Anyone who has had to give sensitive feedback to a colleague or employee recognizes that it takes all the gifts of an empathetic communicator and a great deal of tact, especially when problems of a relational or personal nature arise in a work team. In this way, a personality trait, behavior or habit can disturb and disrupt team spirit and the work climate. The good news? No delicate or complex situation is insoluble! Addressing it openly is already part of the solution. Learn the art of giving constructive feedback

Practical tips | Giving constructive feedback :

  • Get ready! Poorly prepared, this meeting could lead to an exchange of hurtful words. Ask yourself how you’d like to be approached if the roles were reversed.
  • Stay objective! Don’t overdramatize the situation, and show empathy without falling into sympathy.
  • Support your feedback with facts and concrete examples of behavior, attitudes and mistakes. Avoid perceptions, hasty judgments and hearsay, and don’t speak on behalf of others (e.g.: I heard that… / your colleagues mentioned that…). This would put the other party on the defensive right from the start of the meeting. Above all, focus on the behavior, not the person. Whenever possible, formulate statements in the “I” rather than the “You” tense (eg. I have to be able to count on…” and not “You always adopt an attitude…”. Protect the other person’s self-esteem!
  • Listen to your interlocutor with interest and attention to understand him or her, not to argue. Let him react and express his opinion, and try to understand the reasons for his behavior.
  • Make your contact aware of the consequences of his or her behavior/attitude on colleagues, the team, customers and even the firm.
  • Don’t fall into the trap of offering “your solution to his problem”. In fact, this solution is not necessarily the right one for him. Empower him instead! What does he propose to rectify the situation and prevent it from happening again? However, it’s a good idea to have a few ideas in mind in case no solution is proposed.

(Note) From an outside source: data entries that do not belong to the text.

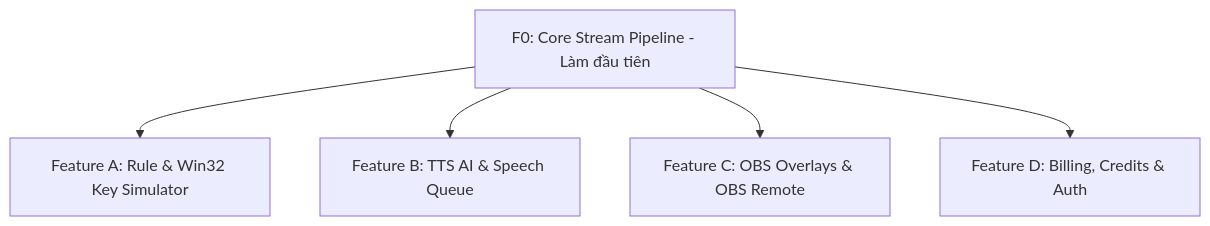
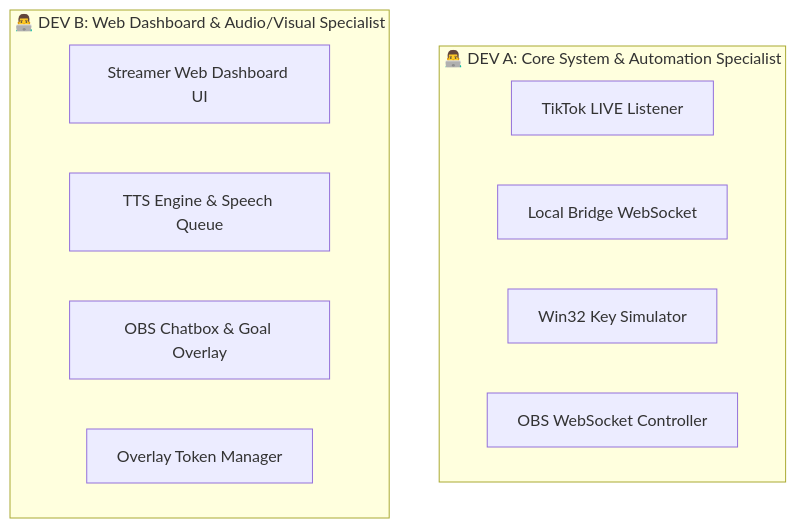
The diagram in ROADMAP_AND_TASK_DIVISION.md (thydynh03/LiveNova), drawn with Mermaid before and after one commit. The commit also changed other lines of this file, not shown here.

Commit message:
docs: update ROADMAP_AND_TASK_DIVISION.md for 2-developer MVP roadmap

````diff
--- a/ROADMAP_AND_TASK_DIVISION.md
+++ b/ROADMAP_AND_TASK_DIVISION.md
@@ -10,7 +25,16 @@
 ```mermaid
 graph TD
-    MVP[F0: Core Stream Pipeline - Làm đầu tiên] --> FA[Feature A: Rule & Win32 Key Simulator]
-    MVP --> FB[Feature B: TTS AI & Speech Queue]
-    MVP --> FC[Feature C: OBS Overlays & OBS Remote]
-    MVP --> FD[Feature D: Billing, Credits & Auth]
+    subgraph DEVA [👨‍💻 DEV A: Core System & Automation Specialist]
+        A1[TikTok LIVE Listener]
+        A2[Local Bridge WebSocket]
+        A3[Win32 Key Simulator]
+        A4[OBS WebSocket Controller]
+    end
+
+    subgraph DEVB [👨‍💻 DEV B: Web Dashboard & Audio/Visual Specialist]
+        B1[Streamer Web Dashboard UI]
+        B2[TTS Engine & Speech Queue]
+        B3[OBS Chatbox & Goal Overlay]
+        B4[Overlay Token Manager]
+    end
 ```
````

The idea is to get the person you’re talking to to resolve the situation themselves, rather than having it imposed on them. This increases your chances of success!
  • As the meeting draws to a close, make sure the message has been conveyed and, above all, understood. Depending on the nature of the feedback and the situation addressed, suggest a follow-up meeting and make yourself available if he or she wishes to discuss the matter further. Conclude the meeting on a positive note.
    Constructive feedback to a colleague: be careful not to play the boss. Your approach must be based on a genuine desire to help him improve.

Three popular practices… to avoid!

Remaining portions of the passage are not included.